This past week it was my turn to submit an article to the minister section of the local newspaper. This is what I put together.
There is a word in the dialect we call German-Russian that our family uses quiet often. I don’t know how you would spell it, but phonetically, I will say it is: “che-geck-ick.” It means nerd or nerdy. Somehow that word holds far more weight and impact than to say that something is nerdy.
Sitting around the Thanksgiving table and sharing what we are thankful for would in our house be that word. We are all just too modern and cool for that sort of behavior. Yet what better time than Thanksgiving to share a moment with those whom we are closest? What better time to look across the table and tell each other how much you have appreciated their support and love throughout the year. What better time to tell your parents how much you look up to them, or to tell your children how much joy they bring to your lives?
Instead we stress about the arrangements. We fret because of eating times and travel plans, and if the gravy turns out as it should. And mostly we are so self occupied that we don’t even take the time to listen when someone slips a little sentence of thankfulness into the conversation.

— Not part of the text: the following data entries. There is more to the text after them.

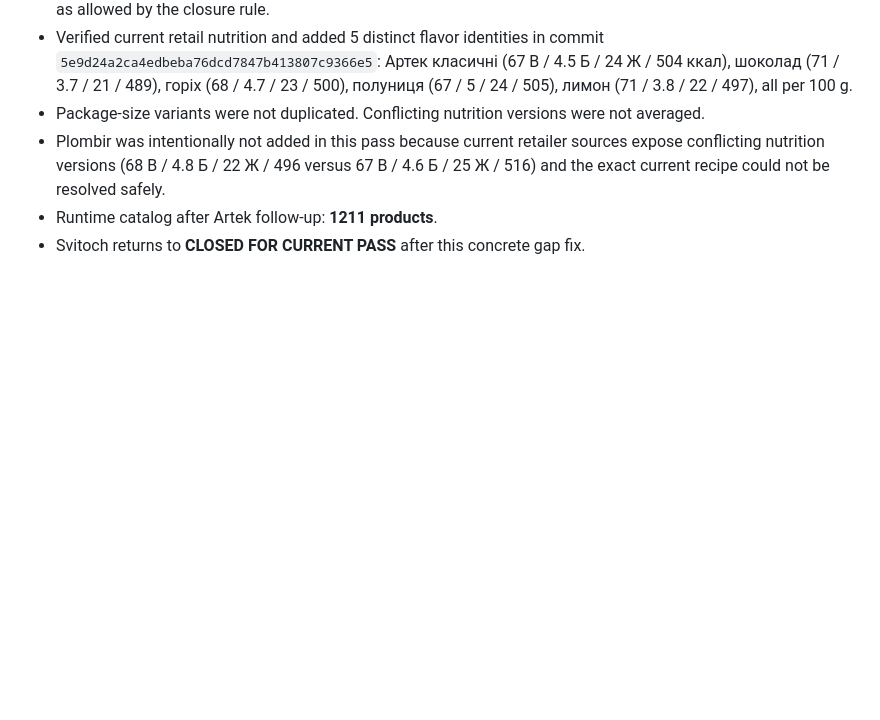
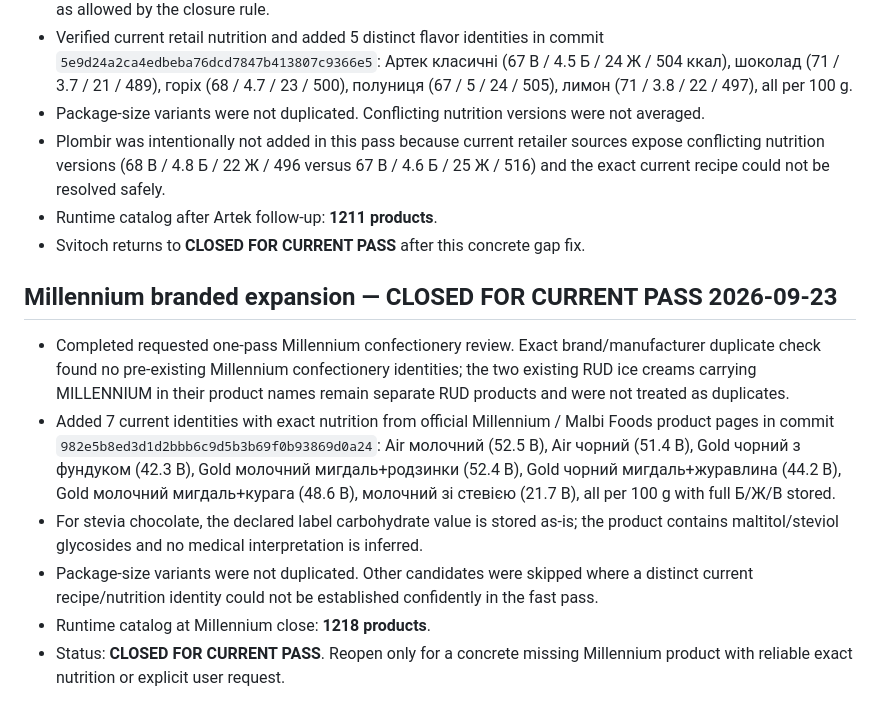
Before and after one commit to vitlugrain/CarbCalcUA, a Markdown page: CATALOG_AUDIT_STATUS.md, the part around the change. Rendered like a GitHub page; blank space fills up the shorter version.

Commit message:
Close current Millennium catalog pass

```diff
--- a/CATALOG_AUDIT_STATUS.md
+++ b/CATALOG_AUDIT_STATUS.md
@@ -309,3 +309,12 @@ Status: **CATALOG AUDIT COMPLETE FOR THIS APK / RUNTIME INTEGRATED**
 - Plombir was intentionally not added in this pass because current retailer sources expose conflicting nutrition versions (68 В / 4.8 Б / 22 Ж / 496 versus 67 В / 4.6 Б / 25 Ж / 516) and the exact current recipe could not be resolved safely.
 - Runtime catalog after Artek follow-up: **1211 products**.
 - Svitoch returns to **CLOSED FOR CURRENT PASS** after this concrete gap fix.
+
+
+## Millennium branded expansion — CLOSED FOR CURRENT PASS 2026-09-23
+- Completed requested one-pass Millennium confectionery review. Exact brand/manufacturer duplicate check found no pre-existing Millennium confectionery identities; the two existing RUD ice creams carrying MILLENNIUM in their product names remain separate RUD products and were not treated as duplicates.
+- Added 7 current identities with exact nutrition from official Millennium / Malbi Foods product pages in commit `982e5b8ed3d1d2bbb6c9d5b3b69f0b93869d0a24`: Air молочний (52.5 В), Air чорний (51.4 В), Gold чорний з фундуком (42.3 В), Gold молочний мигдаль+родзинки (52.4 В), Gold чорний мигдаль+журавлина (44.2 В), Gold молочний мигдаль+курага (48.6 В), молочний зі стевією (21.7 В), all per 100 g with full Б/Ж/В stored.
+- For stevia chocolate, the declared label carbohydrate value is stored as-is; the product contains maltitol/steviol glycosides and no medical interpretation is inferred.
+- Package-size variants were not duplicated. Other candidates were skipped where a distinct current recipe/nutrition identity could not be established confidently in the fast pass.
+- Runtime catalog at Millennium close: **1218 products**.
+- Status: **CLOSED FOR CURRENT PASS**. Reopen only for a concrete missing Millennium product with reliable exact nutrition or explicit user request.
```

We are afraid of becoming nerds; we are actually afraid of becoming vulnerable. We try to keep our heads up and stay self-sufficient. We want to think of ourselves as strong, independent and stoic. We are the stuff of our ancestors.
But we forget that with the strong, self-sufficient and stoic attitude our ancestors brought two more important things to this prairie land they settled. They brought their hard red spring wheat, and they brought a strong belief in God. They understood that it would take both of those things to survive in this area.
I will take a chance and suggest that maybe our grandfathers/mothers and great grandfathers/mothers were not afraid to lead their families in a round of “What I am thankful for” around their tables on Thanksgiving Day. They understood the importance of acknowledging the role that God’s grace plays in our lives, a factor that many of us, too, understand.
I hope that we can all take some time on Thanksgiving Day or in the week to come, to give thanks to God for all we have. Psalm 67:6-7 “The earth has yielded its increase, God, our God has blessed us. May God continue to bless us; let all the ends of the earth revere him.” That is what we as Christians need to continue to give thanks for and to pray for, that all the ends of the earth would revere him who created us all, even the nerdy parts.